**TRY IT**:
Could you please retype all of the entries exactly as they appear?
** TASK DATA follows **
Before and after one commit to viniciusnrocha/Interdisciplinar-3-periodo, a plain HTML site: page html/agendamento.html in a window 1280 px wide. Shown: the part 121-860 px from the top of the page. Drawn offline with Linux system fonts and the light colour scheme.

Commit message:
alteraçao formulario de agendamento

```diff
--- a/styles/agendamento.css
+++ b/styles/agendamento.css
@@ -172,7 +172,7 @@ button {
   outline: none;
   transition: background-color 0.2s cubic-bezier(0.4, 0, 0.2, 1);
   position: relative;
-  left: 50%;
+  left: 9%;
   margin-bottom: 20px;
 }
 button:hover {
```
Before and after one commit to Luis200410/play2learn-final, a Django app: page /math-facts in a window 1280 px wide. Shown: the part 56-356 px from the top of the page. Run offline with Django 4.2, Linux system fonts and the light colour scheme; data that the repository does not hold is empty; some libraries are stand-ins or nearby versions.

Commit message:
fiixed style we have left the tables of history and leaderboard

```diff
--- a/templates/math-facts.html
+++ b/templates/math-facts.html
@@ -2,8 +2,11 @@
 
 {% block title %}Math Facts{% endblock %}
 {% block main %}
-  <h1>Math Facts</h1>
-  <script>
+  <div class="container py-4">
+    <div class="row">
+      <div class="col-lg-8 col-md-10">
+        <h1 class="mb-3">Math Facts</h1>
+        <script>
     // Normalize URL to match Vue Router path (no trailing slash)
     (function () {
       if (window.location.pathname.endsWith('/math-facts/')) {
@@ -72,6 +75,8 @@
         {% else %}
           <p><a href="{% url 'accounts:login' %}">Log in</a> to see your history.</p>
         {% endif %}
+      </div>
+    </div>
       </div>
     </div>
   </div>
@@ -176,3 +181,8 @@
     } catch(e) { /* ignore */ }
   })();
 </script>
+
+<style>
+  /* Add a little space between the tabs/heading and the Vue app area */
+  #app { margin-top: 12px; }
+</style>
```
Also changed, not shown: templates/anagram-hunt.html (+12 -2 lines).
** End of TASK DATA **
**SOLUTION TO THIS TASK**:
Before and after one commit to viniciusnrocha/Interdisciplinar-3-periodo, a plain HTML site: page html/agendamento.html in a window 1280 px wide. Shown: the part 121-860 px from the top of the page. Drawn offline with Linux system fonts and the light colour scheme.

Commit message:
alteraçao formulario de agendamento

```diff
--- a/styles/agendamento.css
+++ b/styles/agendamento.css
@@ -172,7 +172,7 @@ button {
   outline: none;
   transition: background-color 0.2s cubic-bezier(0.4, 0, 0.2, 1);
   position: relative;
-  left: 50%;
+  left: 9%;
   margin-bottom: 20px;
 }
 button:hover {
```
Before and after one commit to Luis200410/play2learn-final, a Django app: page /math-facts in a window 1280 px wide. Shown: the part 56-356 px from the top of the page. Run offline with Django 4.2, Linux system fonts and the light colour scheme; data that the repository does not hold is empty; some libraries are stand-ins or nearby versions.

Commit message:
fiixed style we have left the tables of history and leaderboard

```diff
--- a/templates/math-facts.html
+++ b/templates/math-facts.html
@@ -2,8 +2,11 @@
 
 {% block title %}Math Facts{% endblock %}
 {% block main %}
-  <h1>Math Facts</h1>
-  <script>
+  <div class="container py-4">
+    <div class="row">
+      <div class="col-lg-8 col-md-10">
+        <h1 class="mb-3">Math Facts</h1>
+        <script>
     // Normalize URL to match Vue Router path (no trailing slash)
     (function () {
       if (window.location.pathname.endsWith('/math-facts/')) {
@@ -72,6 +75,8 @@
         {% else %}
           <p><a href="{% url 'accounts:login' %}">Log in</a> to see your history.</p>
         {% endif %}
+      </div>
+    </div>
       </div>
     </div>
   </div>
@@ -176,3 +181,8 @@
     } catch(e) { /* ignore */ }
   })();
 </script>
+
+<style>
+  /* Add a little space between the tabs/heading and the Vue app area */
+  #app { margin-top: 12px; }
+</style>
```
Also changed, not shown: templates/anagram-hunt.html (+12 -2 lines).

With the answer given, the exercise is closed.